Insights into Deceased Estate Clearance for Will Executor

As a will executor, you are tasked with the job of distributing a deceased person's property according to the will. However, if the dead person left behind, for instance, antique furniture and a house, and the family members agree that they should be disposed of, you have to find a way to make it happen. How then do you go about clearing the antique furniture and house left behind by the deceased? This article highlights how to go about the process.

Consider Property Valuation – It is not rocket science that used antique furniture loses value over time. As such, you must carry out a valuation of the furniture and any other property before you decide to clear a deceased person's estate. A formal valuation conducted by a will executor provides an estimate of the value of all items that should be cleared in the estate. One thing you must be careful about when preparing for valuation is the type of valuer to hire in the process. Most importantly, only use the services of a qualified licensed valuer for accurate assessment and itemisation of the estate.   

Virtual Staging -- When clearing a property, it is always a good idea to sell everything as-is. However, this is not always the case, especially if the furniture is not in excellent condition. Therefore, you might be forced to clear the house and leave it empty. The downside of doing so is that an empty house does not sell as fast as a fully decorated house, and with time against you, you need to think on your feet. Virtual styling and staging offer an opportunity in this regard. In this case, new furniture is brought to the house and styled in such a way that it showcases the property's best advantage. While virtual staging requires financing, it increases the chances of a successful sale and, consequently, estate clearance.

Donate Furniture to Charity -- As mentioned earlier, antique furniture might or might not be in good condition. However, this should not stop you – as the administrator -- from disposing of it accordingly. While you can sell the pieces to interested parties, if they are not in good condition, it might be a good idea to donate the pieces to a charity of the deceased person's or the family's choice. Luckily, most charities arrange free home collection of the furniture, thereby saving you a lot in terms of transportation costs. Most importantly, estate administrators must adhere to the will's instruction concerning charity donations because donating to a charity of your choice will land you into legal problems.

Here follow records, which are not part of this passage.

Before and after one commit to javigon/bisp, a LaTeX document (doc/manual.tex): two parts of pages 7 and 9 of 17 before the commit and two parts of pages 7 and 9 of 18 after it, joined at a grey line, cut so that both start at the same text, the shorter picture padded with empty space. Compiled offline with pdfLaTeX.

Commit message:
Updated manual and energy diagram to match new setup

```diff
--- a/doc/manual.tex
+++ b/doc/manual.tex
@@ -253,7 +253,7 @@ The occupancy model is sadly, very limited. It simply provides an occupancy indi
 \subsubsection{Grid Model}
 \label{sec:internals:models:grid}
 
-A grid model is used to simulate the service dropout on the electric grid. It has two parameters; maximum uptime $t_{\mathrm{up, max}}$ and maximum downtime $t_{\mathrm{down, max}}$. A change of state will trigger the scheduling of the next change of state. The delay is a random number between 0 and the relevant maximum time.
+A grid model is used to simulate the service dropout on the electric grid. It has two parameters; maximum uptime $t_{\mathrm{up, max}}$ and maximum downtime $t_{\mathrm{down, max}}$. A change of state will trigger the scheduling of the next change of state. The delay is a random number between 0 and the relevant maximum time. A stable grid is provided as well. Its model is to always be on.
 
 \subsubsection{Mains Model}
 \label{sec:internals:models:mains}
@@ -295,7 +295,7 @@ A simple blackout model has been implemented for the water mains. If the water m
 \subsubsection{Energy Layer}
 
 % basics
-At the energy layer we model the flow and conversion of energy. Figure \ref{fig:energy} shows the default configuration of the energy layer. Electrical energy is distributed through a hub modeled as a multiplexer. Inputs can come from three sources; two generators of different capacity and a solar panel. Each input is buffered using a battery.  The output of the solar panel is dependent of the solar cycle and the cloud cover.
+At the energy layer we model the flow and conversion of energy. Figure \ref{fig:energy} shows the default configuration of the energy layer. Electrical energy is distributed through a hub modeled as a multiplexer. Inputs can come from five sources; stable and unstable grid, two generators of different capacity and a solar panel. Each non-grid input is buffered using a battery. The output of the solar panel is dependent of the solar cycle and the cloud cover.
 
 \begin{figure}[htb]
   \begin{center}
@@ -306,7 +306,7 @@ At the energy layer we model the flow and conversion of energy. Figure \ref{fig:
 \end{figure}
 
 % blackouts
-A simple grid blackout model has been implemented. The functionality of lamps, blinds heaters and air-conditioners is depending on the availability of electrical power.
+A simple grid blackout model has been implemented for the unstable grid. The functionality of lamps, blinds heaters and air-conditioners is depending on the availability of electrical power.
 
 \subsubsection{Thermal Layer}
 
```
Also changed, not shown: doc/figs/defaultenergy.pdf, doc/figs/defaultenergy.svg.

To learn more about deceased estate clearance, consult a resource in your area.